It can be a long road to do so, but it is one filled with many different educational opportunities and learning environments. Prior to becoming board certified however, licensed physical therapists must first fulfill a residency in physical therapy.
After becoming board certified, you may then continue in their specialty even further by taking a Fellowship, which is the highest level of education and specialty available to licensed professionals.
Physical Therapy Residency – After completion of all postgraduate schooling and passing their national licensing examination, those holding the degree of Doctor of Physical Therapy (or MPT, or MSPT), then apply for residency in an available program which will provide them with a higher level of “real life” education while actually working as a physical therapist.
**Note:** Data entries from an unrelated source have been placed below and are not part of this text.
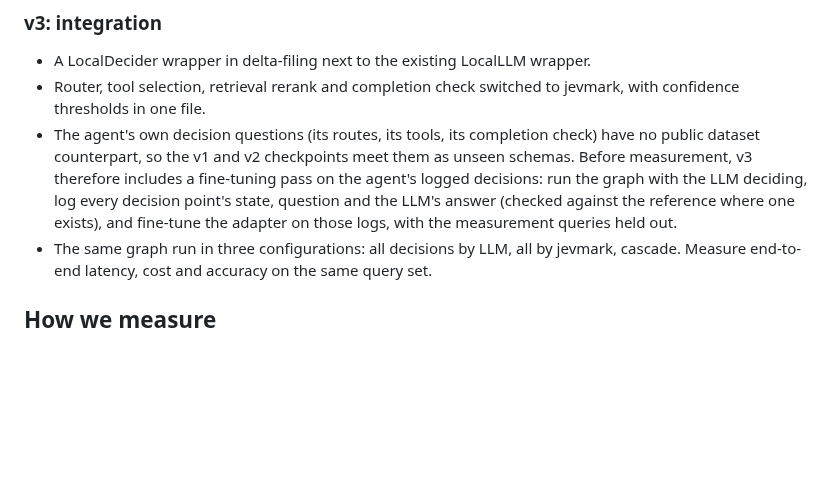
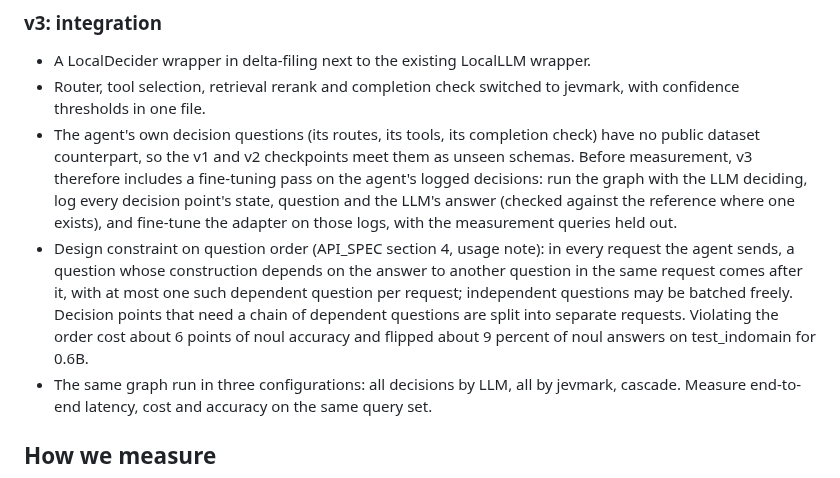
Before and after one commit to yuan-phd/jevmark, a Markdown page: docs/PLAN.md, the part around the change. Rendered like a GitHub page; blank space fills up the shorter version.

```diff
--- a/docs/PLAN.md
+++ b/docs/PLAN.md
@@ -56,6 +56,7 @@ Learning level: this project covers a training objective the author has not done
 - A LocalDecider wrapper in delta-filing next to the existing LocalLLM wrapper.
 - Router, tool selection, retrieval rerank and completion check switched to jevmark, with confidence thresholds in one file.
 - The agent's own decision questions (its routes, its tools, its completion check) have no public dataset counterpart, so the v1 and v2 checkpoints meet them as unseen schemas. Before measurement, v3 therefore includes a fine-tuning pass on the agent's logged decisions: run the graph with the LLM deciding, log every decision point's state, question and the LLM's answer (checked against the reference where one exists), and fine-tune the adapter on those logs, with the measurement queries held out.
+- Design constraint on question order (API_SPEC section 4, usage note): in every request the agent sends, a question whose construction depends on the answer to another question in the same request comes after it, with at most one such dependent question per request; independent questions may be batched freely. Decision points that need a chain of dependent questions are split into separate requests. Violating the order cost about 6 points of noul accuracy and flipped about 9 percent of noul answers on test_indomain for 0.6B.
 - The same graph run in three configurations: all decisions by LLM, all by jevmark, cascade. Measure end-to-end latency, cost and accuracy on the same query set.
 
 ## How we measure
```
Also changed, not shown: docs/API_SPEC.md (+2 -0 lines).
Residencies usually last between 9 and 36 months and involve 1500 hours of service in a variety of settings in order to complete the requirements. PT residencies more specialized, currently available in the following areas: Cardiovascular and Pulmonary, Clinical Electrophysiology, Geriatrics, Neurology, Orthopedics, Pediatrics, Sports, Women’s Health, and Wound Care.
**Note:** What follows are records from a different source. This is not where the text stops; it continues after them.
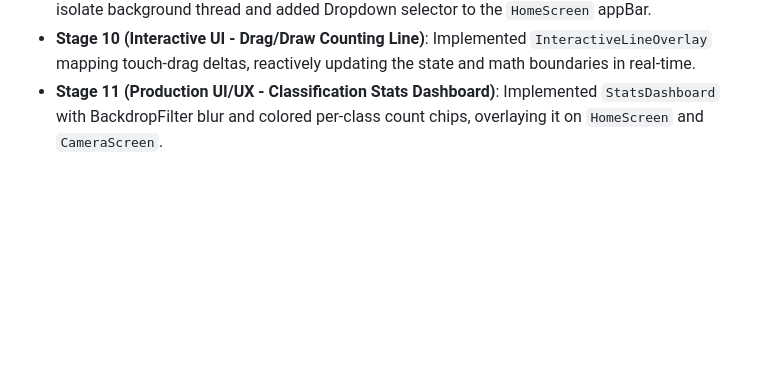
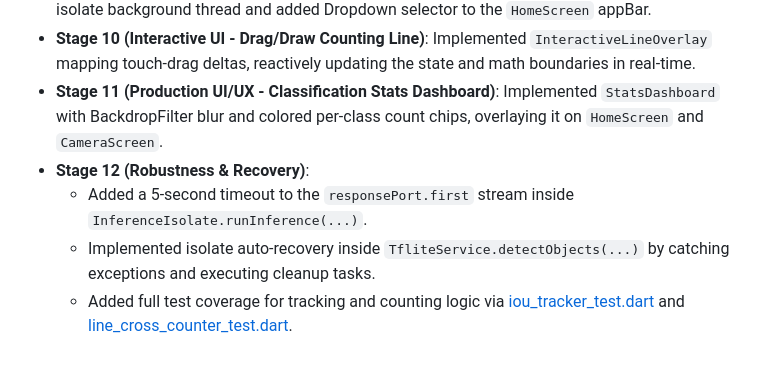
Before and after one commit to thanhtupppp/diemsoluong, a Markdown page: docs/superpowers/walkthrough.md, the part around the change. GitHub-like rendering; blank space fills up the shorter version.

Commit message:
docs: update refactoring walkthrough for Stage 12

```diff
--- a/docs/superpowers/walkthrough.md
+++ b/docs/superpowers/walkthrough.md
@@ -92,3 +92,7 @@ This walkthrough documents all completed tasks to resolve camera runtime issues,
 - **Stage 9 (Model Management Selector UI)**: Enabled dynamic model reloading in the persistent isolate background thread and added Dropdown selector to the `HomeScreen` appBar.
 - **Stage 10 (Interactive UI - Drag/Draw Counting Line)**: Implemented `InteractiveLineOverlay` mapping touch-drag deltas, reactively updating the state and math boundaries in real-time.
 - **Stage 11 (Production UI/UX - Classification Stats Dashboard)**: Implemented `StatsDashboard` with BackdropFilter blur and colored per-class count chips, overlaying it on `HomeScreen` and `CameraScreen`.
+- **Stage 12 (Robustness & Recovery)**:
+  - Added a 5-second timeout to the `responsePort.first` stream inside `InferenceIsolate.runInference(...)`.
+  - Implemented isolate auto-recovery inside `TfliteService.detectObjects(...)` by catching exceptions and executing cleanup tasks.
+  - Added full test coverage for tracking and counting logic via [iou_tracker_test.dart](file:///d:/diemsoluong/test/features/tracking/iou_tracker_test.dart) and [line_cross_counter_test.dart](file:///d:/diemsoluong/test/features/counting/line_cross_counter_test.dart).
```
Physical Therapy Fellowships – Fellowships provide yet even more experience and education toward a specialty or sub-specialty area. In order to qualify to apply to a fellowship, PTs must have one or more of the following qualifications: they must have graduated a residency program, they must be board-certified, and they must show exceptional clinical skills in an area of specialty to be considered.
If accepted to a fellowship, You will accrue another 6 to 36 months and 1000 hours of more highly specialized learning in one of the following areas: Hand Therapy, Movement Science, Neonatal, Orthopedic Manual Physical Therapy, and Sports – Division 1 Athletics. Many go on to teach, consult, or help to outline future residency and fellowship programs, as well as see patients in their specialty areas.
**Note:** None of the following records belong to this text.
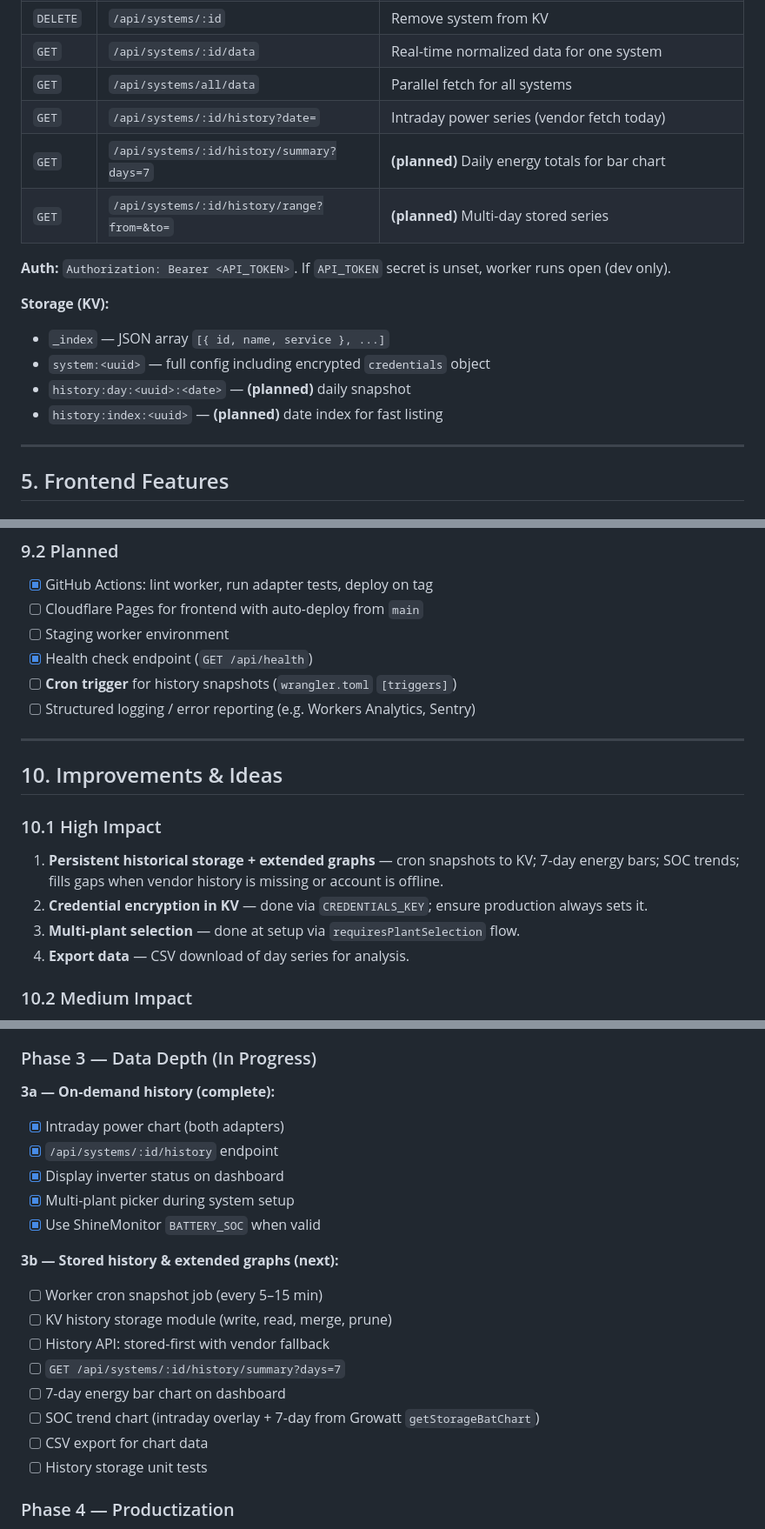
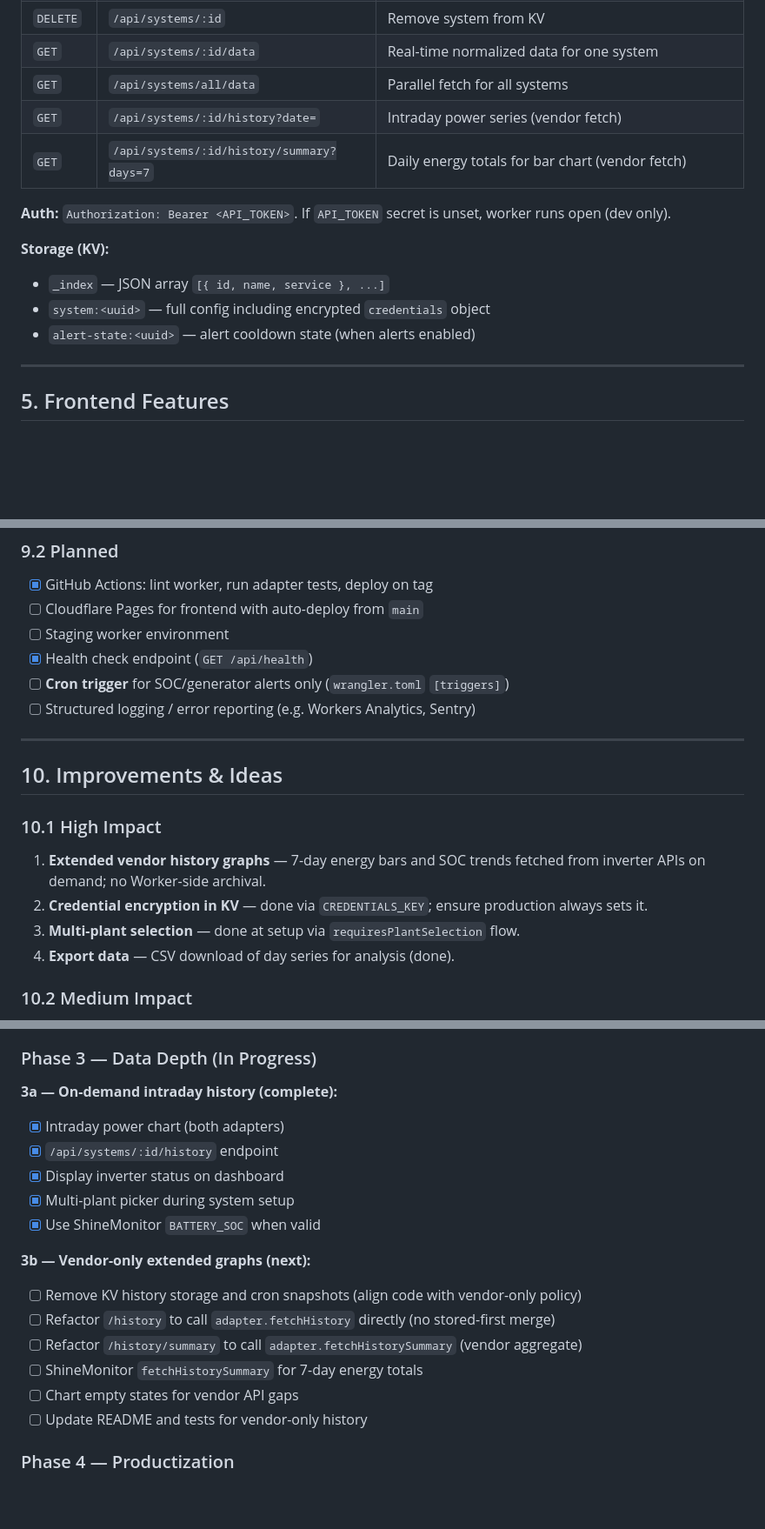
Before and after one commit to caspercba/solar, a Markdown page: PLAN.md, 3 parts joined by grey strips. Shown at 87% size. Rendered like a GitHub page; blank space fills up the shorter version.

```diff
--- a/PLAN.md
+++ b/PLAN.md
@@ -216,9 +196,8 @@ Worker-owned snapshots extend the contract with durable storage independent of v
 | `DELETE` | `/api/systems/:id` | Remove system from KV |
 | `GET` | `/api/systems/:id/data` | Real-time normalized data for one system |
 | `GET` | `/api/systems/all/data` | Parallel fetch for all systems |
-| `GET` | `/api/systems/:id/history?date=` | Intraday power series (vendor fetch today) |
-| `GET` | `/api/systems/:id/history/summary?days=7` | **(planned)** Daily energy totals for bar chart |
-| `GET` | `/api/systems/:id/history/range?from=&to=` | **(planned)** Multi-day stored series |
+| `GET` | `/api/systems/:id/history?date=` | Intraday power series (vendor fetch) |
+| `GET` | `/api/systems/:id/history/summary?days=7` | Daily energy totals for bar chart (vendor fetch) |
 
 **Auth:** `Authorization: Bearer <API_TOKEN>`. If `API_TOKEN` secret is unset, worker runs open (dev only).
 
@@ -226,8 +205,7 @@ Worker-owned snapshots extend the contract with durable storage independent of v
 
 - `_index` — JSON array `[{ id, name, service }, ...]`
 - `system:<uuid>` — full config including encrypted `credentials` object
-- `history:day:<uuid>:<date>` — **(planned)** daily snapshot
-- `history:index:<uuid>` — **(planned)** date index for fast listing
+- `alert-state:<uuid>` — alert cooldown state (when alerts enabled)
 
 ---
 
@@ -348,7 +326,7 @@ Worker-owned snapshots extend the contract with durable storage independent of v
 - [ ] Cloudflare Pages for frontend with auto-deploy from `main`
 - [ ] Staging worker environment
 - [x] Health check endpoint (`GET /api/health`)
-- [ ] **Cron trigger** for history snapshots (`wrangler.toml` `[triggers]`)
+- [ ] **Cron trigger** for SOC/generator alerts only (`wrangler.toml` `[triggers]`)
 - [ ] Structured logging / error reporting (e.g. Workers Analytics, Sentry)
 
 ---
@@ -357,10 +335,10 @@ Worker-owned snapshots extend the contract with durable storage independent of v
 
 ### 10.1 High Impact
 
-1. **Persistent historical storage + extended graphs** — cron snapshots to KV; 7-day energy bars; SOC trends; fills gaps when vendor history is missing or account is offline.
+1. **Extended vendor history graphs** — 7-day energy bars and SOC trends fetched from inverter APIs on demand; no Worker-side archival.
 2. **Credential encryption in KV** — done via `CREDENTIALS_KEY`; ensure production always sets it.
 3. **Multi-plant selection** — done at setup via `requiresPlantSelection` flow.
-4. **Export data** — CSV download of day series for analysis.
+4. **Export data** — CSV download of day series for analysis (done).
 
 ### 10.2 Medium Impact
 
@@ -420,7 +398,7 @@ See [RELEASE_NOTES.md](./RELEASE_NOTES.md) for full changelog.
 
 ### Phase 3 — Data Depth (In Progress)
 
-**3a — On-demand history (complete):**
+**3a — On-demand intraday history (complete):**
 
 - [x] Intraday power chart (both adapters)
 - [x] `/api/systems/:id/history` endpoint
@@ -428,16 +406,14 @@ See [RELEASE_NOTES.md](./RELEASE_NOTES.md) for full changelog.
 - [x] Multi-plant picker during system setup
 - [x] Use ShineMonitor `BATTERY_SOC` when valid
 
-**3b — Stored history & extended graphs (next):**
+**3b — Vendor-only extended graphs (next):**
 
-- [ ] Worker cron snapshot job (every 5–15 min)
-- [ ] KV history storage module (write, read, merge, prune)
-- [ ] History API: stored-first with vendor fallback
-- [ ] `GET /api/systems/:id/history/summary?days=7`
-- [ ] 7-day energy bar chart on dashboard
-- [ ] SOC trend chart (intraday overlay + 7-day from Growatt `getStorageBatChart`)
-- [ ] CSV export for chart data
-- [ ] History storage unit tests
+- [ ] Remove KV history storage and cron snapshots (align code with vendor-only policy)
+- [ ] Refactor `/history` to call `adapter.fetchHistory` directly (no stored-first merge)
+- [ ] Refactor `/history/summary` to call `adapter.fetchHistorySummary` (vendor aggregate)
+- [ ] ShineMonitor `fetchHistorySummary` for 7-day energy totals
+- [ ] Chart empty states for vendor API gaps
+- [ ] Update README and tests for vendor-only history
 
 ### Phase 4 — Productization
 
```
Also changed, not shown: other parts of PLAN.md (+34 -59 lines), STATE.md (+18 -22 lines).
Becoming Certified in a Physical Therapy Specialty
Board approval in through specialty physical therapy certification is overseen and awarded in the US by the American Board of Physical Therapy Specialties (ABPTS), which also maintains a set of standards that residency and fellowship programs must uphold.
They also dictate the necessary qualifications that you must have in order to become board certified and receive a certification in any of the above-named specialty areas, and provide numerous means for licensed professionals to increase their education and advance their professional development.
Board certification in these areas involves fulfilling all clinical experience and educational requirements, then taking and passing an examination given by the ABPTS.
Certification is applicable for 10 years, after which those certified must re-test in their specialty, as well as fulfill a number of other qualifications. Failure to obtain re-certification by the date of expiry of the current certification will cause the PT to have their certification removed.
It is possible to – and recommended – for those holding physical therapy certification in any specialty begin their recertification process up to three years before their expiry date.
Although the profession is one that holds great importance the world over, and has seen dramatic growth over recent past years with estimation of continued growth, qualifications and certification practices vary greatly from country to country.
US requirements tend to be stricter than most for PTs there is a shift happening in the world of physical therapy as other countries are beginning to increase their educational and professional requirements, possibly due to increased demand, as well as knowledge of newer and better therapies.